* Activity
Out of the entries that follow, copy each line containing "height".

* Recorded data

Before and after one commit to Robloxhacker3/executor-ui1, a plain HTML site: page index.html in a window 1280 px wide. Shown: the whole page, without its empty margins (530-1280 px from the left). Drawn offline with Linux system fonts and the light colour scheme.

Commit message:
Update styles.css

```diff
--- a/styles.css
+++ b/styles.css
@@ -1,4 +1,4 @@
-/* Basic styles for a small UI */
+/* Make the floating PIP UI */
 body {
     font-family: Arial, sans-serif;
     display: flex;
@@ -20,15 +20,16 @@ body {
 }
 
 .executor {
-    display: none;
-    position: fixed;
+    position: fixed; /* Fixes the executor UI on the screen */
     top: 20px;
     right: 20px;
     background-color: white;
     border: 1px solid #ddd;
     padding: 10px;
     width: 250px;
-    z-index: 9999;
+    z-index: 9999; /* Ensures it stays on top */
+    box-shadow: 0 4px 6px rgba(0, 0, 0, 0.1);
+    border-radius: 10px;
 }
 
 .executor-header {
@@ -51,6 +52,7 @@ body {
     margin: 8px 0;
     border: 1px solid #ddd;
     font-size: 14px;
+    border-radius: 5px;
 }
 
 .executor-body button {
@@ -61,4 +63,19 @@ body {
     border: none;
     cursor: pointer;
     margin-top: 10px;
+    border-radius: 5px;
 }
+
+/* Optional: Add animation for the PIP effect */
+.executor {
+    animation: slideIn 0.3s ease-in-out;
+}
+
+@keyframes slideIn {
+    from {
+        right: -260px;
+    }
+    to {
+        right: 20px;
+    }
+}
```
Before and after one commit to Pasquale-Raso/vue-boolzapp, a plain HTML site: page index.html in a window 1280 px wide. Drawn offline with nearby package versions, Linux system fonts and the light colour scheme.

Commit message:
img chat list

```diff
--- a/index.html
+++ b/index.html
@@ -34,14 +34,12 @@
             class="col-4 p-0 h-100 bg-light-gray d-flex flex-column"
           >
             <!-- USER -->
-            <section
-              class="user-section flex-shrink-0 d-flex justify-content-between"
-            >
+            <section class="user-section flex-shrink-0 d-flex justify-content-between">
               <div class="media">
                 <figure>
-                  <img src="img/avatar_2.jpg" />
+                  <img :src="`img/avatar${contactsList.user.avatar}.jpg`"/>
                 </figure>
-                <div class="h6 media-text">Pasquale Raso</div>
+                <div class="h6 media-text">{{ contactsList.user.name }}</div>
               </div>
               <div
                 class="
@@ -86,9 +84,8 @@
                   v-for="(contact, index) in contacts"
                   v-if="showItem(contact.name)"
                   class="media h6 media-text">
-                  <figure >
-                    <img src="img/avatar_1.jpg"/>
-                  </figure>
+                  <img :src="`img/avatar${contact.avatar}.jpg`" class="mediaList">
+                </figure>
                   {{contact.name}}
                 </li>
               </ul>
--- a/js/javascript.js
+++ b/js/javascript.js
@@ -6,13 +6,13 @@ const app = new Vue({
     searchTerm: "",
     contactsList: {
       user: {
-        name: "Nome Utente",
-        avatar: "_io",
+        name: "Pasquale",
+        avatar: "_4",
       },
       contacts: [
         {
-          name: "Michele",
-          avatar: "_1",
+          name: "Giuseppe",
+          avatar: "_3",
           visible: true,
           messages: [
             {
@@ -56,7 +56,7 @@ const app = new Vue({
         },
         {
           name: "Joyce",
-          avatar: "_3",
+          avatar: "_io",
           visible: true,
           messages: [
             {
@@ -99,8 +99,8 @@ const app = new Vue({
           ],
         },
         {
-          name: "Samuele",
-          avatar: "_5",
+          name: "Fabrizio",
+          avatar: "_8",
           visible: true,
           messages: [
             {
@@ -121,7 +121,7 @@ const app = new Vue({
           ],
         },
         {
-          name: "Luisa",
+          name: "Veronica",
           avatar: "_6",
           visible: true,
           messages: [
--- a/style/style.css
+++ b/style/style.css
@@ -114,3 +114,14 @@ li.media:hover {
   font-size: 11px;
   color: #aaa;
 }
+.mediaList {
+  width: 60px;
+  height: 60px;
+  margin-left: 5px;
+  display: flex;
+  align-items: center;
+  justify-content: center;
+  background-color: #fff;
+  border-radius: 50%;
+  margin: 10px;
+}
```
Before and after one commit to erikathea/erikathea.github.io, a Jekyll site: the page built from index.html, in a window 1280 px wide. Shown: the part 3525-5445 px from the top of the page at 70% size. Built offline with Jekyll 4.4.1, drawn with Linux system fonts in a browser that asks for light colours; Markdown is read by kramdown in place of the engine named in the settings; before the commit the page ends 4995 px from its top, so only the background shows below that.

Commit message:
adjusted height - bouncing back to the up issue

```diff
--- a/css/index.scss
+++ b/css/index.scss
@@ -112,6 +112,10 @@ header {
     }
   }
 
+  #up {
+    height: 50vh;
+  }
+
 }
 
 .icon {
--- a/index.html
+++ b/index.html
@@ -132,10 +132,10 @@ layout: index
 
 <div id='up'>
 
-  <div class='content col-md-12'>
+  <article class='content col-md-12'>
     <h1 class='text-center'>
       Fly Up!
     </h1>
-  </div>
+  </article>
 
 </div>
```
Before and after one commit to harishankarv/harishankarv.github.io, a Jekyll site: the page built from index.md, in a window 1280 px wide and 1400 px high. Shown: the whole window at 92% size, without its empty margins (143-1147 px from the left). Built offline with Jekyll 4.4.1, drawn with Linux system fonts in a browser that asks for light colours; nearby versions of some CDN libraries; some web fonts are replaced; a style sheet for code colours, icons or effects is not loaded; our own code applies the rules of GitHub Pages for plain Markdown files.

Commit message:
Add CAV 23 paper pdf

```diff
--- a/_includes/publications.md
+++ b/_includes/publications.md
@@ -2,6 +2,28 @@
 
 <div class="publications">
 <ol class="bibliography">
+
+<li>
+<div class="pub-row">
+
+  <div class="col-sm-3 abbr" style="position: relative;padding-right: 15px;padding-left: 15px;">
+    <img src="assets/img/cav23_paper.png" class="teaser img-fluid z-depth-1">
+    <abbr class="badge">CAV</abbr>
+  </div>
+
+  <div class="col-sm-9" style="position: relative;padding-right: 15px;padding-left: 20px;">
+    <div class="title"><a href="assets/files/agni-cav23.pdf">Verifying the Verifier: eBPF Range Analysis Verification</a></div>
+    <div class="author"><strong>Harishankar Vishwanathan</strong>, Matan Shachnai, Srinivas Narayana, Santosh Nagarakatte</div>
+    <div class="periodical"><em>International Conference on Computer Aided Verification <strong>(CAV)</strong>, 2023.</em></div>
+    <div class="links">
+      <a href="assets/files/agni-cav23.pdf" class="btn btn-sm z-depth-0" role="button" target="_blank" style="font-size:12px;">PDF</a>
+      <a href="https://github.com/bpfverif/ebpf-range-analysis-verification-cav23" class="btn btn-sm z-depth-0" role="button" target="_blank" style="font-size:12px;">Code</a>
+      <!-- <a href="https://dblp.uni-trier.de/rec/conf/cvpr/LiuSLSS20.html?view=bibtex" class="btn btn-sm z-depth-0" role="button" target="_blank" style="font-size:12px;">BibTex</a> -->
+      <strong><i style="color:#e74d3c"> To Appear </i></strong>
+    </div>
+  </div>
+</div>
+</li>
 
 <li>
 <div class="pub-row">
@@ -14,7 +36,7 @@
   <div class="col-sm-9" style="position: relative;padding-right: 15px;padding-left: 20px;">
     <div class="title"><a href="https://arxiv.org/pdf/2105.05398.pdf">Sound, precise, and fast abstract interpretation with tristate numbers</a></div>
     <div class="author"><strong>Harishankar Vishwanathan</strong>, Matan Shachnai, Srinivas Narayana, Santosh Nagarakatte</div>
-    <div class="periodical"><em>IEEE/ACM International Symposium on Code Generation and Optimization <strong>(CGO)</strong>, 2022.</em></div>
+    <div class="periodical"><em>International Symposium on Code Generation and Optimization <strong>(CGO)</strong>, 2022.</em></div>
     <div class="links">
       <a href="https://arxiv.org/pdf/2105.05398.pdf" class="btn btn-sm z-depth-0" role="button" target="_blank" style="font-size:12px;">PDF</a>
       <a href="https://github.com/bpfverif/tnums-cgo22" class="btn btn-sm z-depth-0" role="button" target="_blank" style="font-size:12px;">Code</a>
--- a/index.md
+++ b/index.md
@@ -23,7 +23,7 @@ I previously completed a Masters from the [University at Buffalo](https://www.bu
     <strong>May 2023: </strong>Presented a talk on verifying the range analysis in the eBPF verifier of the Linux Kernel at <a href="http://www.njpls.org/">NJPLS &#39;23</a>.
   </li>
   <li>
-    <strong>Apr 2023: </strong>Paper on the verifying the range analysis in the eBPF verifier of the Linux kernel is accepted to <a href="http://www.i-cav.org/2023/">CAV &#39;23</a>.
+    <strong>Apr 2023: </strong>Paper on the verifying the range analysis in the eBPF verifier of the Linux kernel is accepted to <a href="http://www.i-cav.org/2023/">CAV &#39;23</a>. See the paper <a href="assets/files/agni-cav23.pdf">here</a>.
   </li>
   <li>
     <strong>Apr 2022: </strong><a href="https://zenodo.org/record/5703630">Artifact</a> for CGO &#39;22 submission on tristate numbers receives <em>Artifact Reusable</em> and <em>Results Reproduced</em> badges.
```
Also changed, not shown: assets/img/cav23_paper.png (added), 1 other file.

* Your response
+  height: 60px;
adjusted height - bouncing back to the up issue
+    height: 50vh;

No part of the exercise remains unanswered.